Even the ‘companion’ character in this game, Phi, is an exercise in subversion. Phi initially comes across as very abrasive and condescending, and so the player is led to distrust her. She will advocate the most ruthless and self-serving choices, making her seem very heartless. Of course, things aren’t as they seem, and her choices, while defensive, always end up being the right choices. Phi’s attitude ends up stemming from the fact that she legitimately is the smartest person in any room she is in. Not only does she have previous knowledge of all of the puzzles in the complex, she also has a very deep understanding of advanced mathematics, physics, and chemistry, as well as high-order philosophy. And instead of being untrustworthy, she reveals herself as being the most loyal person in the group, at least toward the player character.
Now, Virtue’s Last Reward brings in several plot threads involving time travel that are perhaps the worst in the series, and the resolution of those plotlines is so disjointed and tangled that it should be very unsatisfying. It isn’t, though, because the characters involved are very full of heart, personality, and earnesty that you can’t help but feel something for them and want them to come out of things okay.
The truly impressive thing about the third game, Zero Time Dilemma, is that it almost never got made. The series was always pretty fringe and niche to begin with, and the fact that the series talks over the player’s head in more than one instance probably didn’t endear it to very many people. While the plot is very compelling, I can see where the various ‘bait and switch’ subversions can get very intellectually impenetrable, with sometimes very little payoff. Take, for example, the case where one novel by the celebrated author Kurt Vonnegut, Cat’s Cradle, is heavily referenced in the first game. As it turns out, that reference is a red herring, with certain key plot points actually being derived from another Vonnegut novel, Slaughterhouse Five.
It was, therefore, a huge surprise for everyone when Zero Time Dilemma was announced, was actually completed, and ended up being a narrative return-to-form after the wibbly-wobbly timey-wimey mess that the overarching plot of Virtue’s Last Reward ended up being. In this game, any pretense of a greater purpose for the puzzles and traps is removed and every choice is boiled down to a split-second decision. Every path, in other words, is focused on the snail.

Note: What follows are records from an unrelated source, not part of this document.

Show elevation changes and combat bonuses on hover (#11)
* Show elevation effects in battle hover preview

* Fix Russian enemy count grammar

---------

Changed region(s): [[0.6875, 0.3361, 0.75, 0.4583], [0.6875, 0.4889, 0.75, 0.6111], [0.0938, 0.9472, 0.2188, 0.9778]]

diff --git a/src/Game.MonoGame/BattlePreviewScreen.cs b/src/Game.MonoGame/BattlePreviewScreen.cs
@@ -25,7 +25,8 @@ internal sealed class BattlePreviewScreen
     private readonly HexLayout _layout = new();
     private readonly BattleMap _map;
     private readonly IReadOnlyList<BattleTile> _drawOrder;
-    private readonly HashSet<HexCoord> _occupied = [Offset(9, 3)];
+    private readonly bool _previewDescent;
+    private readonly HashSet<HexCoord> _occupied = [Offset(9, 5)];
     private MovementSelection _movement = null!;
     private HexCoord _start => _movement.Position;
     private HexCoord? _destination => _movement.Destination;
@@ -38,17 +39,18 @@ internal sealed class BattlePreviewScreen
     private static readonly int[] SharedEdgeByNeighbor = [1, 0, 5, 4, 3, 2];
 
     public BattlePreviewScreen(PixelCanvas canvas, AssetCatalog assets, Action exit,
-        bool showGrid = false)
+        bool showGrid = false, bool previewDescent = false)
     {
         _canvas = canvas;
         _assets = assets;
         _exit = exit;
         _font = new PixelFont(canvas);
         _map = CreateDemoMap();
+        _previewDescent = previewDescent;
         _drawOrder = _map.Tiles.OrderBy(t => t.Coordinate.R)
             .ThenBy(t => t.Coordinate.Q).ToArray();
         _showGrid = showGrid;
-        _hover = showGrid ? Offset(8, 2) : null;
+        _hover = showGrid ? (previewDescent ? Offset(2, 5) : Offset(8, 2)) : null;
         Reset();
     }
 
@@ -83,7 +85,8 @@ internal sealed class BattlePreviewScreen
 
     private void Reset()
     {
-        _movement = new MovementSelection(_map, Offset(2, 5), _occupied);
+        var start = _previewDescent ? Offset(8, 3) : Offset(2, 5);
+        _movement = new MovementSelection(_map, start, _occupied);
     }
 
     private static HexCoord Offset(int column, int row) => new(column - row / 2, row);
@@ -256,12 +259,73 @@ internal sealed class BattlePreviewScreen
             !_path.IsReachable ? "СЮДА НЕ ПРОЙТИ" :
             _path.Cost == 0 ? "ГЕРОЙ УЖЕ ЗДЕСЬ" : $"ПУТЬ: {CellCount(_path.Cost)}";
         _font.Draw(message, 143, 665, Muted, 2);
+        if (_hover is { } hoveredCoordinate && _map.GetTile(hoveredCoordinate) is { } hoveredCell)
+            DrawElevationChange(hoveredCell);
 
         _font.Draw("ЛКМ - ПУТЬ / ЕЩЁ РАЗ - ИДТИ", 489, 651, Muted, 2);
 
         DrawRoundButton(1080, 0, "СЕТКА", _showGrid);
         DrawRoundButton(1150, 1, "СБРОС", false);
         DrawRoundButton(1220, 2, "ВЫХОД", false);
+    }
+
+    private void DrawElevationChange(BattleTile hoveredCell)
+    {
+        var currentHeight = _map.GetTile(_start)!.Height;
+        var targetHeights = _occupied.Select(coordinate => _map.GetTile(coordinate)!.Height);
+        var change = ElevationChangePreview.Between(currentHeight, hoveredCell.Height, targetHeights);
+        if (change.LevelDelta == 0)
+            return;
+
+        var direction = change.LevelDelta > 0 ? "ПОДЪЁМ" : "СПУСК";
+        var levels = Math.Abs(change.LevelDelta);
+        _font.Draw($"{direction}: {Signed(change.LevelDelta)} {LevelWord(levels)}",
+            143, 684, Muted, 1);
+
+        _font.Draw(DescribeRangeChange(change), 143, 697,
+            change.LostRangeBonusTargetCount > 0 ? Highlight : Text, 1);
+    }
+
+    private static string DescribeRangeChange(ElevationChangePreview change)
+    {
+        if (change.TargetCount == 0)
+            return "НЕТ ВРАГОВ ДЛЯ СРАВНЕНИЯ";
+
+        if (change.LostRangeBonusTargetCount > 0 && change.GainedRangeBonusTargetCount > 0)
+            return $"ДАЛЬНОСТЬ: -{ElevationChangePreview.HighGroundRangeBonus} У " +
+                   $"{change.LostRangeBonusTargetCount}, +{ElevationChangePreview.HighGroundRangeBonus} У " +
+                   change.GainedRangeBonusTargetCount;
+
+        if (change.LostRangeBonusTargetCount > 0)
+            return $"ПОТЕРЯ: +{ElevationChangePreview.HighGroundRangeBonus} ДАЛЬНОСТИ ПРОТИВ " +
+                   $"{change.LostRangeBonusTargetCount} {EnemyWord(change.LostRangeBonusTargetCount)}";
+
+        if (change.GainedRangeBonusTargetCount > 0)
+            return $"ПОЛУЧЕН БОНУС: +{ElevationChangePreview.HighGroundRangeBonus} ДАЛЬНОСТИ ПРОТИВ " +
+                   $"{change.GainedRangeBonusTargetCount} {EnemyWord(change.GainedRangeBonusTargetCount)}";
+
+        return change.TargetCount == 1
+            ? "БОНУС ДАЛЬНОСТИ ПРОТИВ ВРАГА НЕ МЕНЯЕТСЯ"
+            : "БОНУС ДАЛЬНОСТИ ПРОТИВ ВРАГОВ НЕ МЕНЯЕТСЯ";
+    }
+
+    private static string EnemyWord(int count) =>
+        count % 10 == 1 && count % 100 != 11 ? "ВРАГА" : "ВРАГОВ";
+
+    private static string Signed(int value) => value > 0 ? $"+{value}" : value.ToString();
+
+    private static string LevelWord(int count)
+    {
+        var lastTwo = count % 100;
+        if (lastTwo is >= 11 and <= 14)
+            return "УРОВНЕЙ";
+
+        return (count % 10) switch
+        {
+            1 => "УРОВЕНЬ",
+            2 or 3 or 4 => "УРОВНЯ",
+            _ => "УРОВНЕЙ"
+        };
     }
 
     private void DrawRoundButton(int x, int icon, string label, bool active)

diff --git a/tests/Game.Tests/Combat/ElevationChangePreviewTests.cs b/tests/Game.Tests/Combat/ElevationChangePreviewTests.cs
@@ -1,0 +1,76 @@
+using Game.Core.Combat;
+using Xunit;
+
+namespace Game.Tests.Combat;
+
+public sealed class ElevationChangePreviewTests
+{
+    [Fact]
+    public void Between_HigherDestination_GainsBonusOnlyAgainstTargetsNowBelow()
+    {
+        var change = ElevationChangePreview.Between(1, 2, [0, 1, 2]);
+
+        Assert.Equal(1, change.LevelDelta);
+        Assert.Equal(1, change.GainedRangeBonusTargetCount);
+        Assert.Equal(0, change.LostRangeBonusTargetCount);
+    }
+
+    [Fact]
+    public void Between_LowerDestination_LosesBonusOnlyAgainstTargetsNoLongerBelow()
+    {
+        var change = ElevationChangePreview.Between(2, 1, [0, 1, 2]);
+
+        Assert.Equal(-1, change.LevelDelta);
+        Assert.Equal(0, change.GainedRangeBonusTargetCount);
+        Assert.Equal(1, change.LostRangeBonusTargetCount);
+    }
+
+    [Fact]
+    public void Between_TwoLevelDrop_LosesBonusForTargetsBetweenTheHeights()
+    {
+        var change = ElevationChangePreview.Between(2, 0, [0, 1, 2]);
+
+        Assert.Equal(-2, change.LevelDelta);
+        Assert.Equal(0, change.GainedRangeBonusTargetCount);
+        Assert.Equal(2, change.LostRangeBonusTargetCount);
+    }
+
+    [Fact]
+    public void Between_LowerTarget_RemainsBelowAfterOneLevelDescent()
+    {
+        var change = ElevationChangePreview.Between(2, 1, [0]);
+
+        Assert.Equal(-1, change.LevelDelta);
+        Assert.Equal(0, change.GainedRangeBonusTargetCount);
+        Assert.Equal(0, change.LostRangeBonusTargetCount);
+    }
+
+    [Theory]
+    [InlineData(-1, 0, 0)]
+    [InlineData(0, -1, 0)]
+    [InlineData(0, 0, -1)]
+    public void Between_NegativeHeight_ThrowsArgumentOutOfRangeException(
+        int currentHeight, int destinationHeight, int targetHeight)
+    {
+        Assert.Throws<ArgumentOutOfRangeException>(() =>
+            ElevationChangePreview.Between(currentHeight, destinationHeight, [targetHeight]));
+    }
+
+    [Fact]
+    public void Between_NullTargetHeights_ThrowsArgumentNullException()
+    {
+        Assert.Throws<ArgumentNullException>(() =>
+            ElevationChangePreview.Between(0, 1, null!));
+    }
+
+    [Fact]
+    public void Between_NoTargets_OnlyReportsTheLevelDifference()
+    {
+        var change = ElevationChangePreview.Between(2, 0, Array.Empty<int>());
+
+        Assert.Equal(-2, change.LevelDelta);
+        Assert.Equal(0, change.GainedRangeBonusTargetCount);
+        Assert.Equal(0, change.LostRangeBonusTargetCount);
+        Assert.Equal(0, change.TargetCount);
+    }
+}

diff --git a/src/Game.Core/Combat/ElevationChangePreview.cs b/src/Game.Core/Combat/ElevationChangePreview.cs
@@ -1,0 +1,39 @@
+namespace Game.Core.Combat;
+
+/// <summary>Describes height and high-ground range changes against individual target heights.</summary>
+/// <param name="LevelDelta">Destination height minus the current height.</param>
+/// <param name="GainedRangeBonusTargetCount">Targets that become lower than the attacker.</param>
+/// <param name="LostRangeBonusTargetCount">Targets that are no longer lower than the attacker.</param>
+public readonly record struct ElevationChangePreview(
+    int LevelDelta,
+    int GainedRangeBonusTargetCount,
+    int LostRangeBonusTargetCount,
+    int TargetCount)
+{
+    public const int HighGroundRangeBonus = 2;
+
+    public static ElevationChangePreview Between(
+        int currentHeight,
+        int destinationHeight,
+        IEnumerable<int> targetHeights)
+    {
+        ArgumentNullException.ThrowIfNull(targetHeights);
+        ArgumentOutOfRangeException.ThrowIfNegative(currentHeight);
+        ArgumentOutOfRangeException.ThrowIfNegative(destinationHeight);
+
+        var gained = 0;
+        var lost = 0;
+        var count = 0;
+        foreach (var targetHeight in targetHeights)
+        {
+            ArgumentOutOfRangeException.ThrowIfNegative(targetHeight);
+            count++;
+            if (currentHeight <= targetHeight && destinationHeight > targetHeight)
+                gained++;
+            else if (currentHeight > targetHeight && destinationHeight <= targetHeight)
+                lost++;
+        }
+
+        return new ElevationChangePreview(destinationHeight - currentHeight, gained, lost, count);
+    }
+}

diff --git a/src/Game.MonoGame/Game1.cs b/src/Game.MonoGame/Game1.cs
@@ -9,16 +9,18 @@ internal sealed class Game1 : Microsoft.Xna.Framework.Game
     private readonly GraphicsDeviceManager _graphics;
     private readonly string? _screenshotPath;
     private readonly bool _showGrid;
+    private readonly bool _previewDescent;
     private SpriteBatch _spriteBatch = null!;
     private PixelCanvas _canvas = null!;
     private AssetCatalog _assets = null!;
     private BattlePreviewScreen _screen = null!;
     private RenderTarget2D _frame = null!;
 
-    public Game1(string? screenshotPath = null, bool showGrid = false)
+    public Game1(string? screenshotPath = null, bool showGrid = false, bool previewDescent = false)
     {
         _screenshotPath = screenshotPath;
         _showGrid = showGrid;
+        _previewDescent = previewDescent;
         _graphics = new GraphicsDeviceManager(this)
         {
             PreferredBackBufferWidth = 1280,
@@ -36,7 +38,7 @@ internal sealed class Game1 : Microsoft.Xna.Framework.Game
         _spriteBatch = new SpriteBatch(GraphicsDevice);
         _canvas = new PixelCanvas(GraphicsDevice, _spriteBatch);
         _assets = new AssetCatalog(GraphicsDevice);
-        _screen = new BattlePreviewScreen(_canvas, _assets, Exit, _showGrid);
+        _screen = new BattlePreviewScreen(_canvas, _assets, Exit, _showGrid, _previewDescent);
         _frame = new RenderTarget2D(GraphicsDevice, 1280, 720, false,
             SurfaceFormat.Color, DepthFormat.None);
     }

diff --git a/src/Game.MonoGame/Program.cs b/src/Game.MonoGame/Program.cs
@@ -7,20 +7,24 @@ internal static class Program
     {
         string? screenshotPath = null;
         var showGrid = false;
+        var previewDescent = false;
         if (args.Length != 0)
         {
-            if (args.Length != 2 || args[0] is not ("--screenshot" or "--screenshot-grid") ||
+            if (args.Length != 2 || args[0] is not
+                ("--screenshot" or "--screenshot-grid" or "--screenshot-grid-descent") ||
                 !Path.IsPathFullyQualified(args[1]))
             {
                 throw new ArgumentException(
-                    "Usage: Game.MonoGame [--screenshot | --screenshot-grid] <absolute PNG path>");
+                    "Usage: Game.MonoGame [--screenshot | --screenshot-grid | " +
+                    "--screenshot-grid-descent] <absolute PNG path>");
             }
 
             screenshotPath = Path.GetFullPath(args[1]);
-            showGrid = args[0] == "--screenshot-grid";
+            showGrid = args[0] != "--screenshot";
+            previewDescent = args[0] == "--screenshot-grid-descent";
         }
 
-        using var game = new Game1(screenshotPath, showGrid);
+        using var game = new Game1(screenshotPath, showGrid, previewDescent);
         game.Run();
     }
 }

Even though this is the game that wraps up many of the plotlines, there is one more initial assumption pushed onto the player: the assumption that there are no good people left in the world. By this point, all of the returning characters have had to do horrible things in order to survive, and even out of the new characters, most of them seem very, very ‘off’ in ways that amount to severe sociopathic issues. Out of the people trapped in this game’s puzzle complex, there is only one who seems like a good person, but because of everything else that has gone on so far, the initial reaction is to distrust him and his motives.
However, is it not the reaction of the people who are affected by a choice to blame the thing that caused the choice in the first place? Consider the story of the snail. In that story, is the snail to blame for the woman’s death? Or was the snail simply an innocent creature in the wrong place at the wrong time? There is yet one more assumption to be made, and that is that the snail is the thing in the situation that is immutable.
But everyone has a choice, including the snail. And the point that is being made, by Zero and by the games themselves, is that sometimes we are the woman, but far far more often, we are the snail.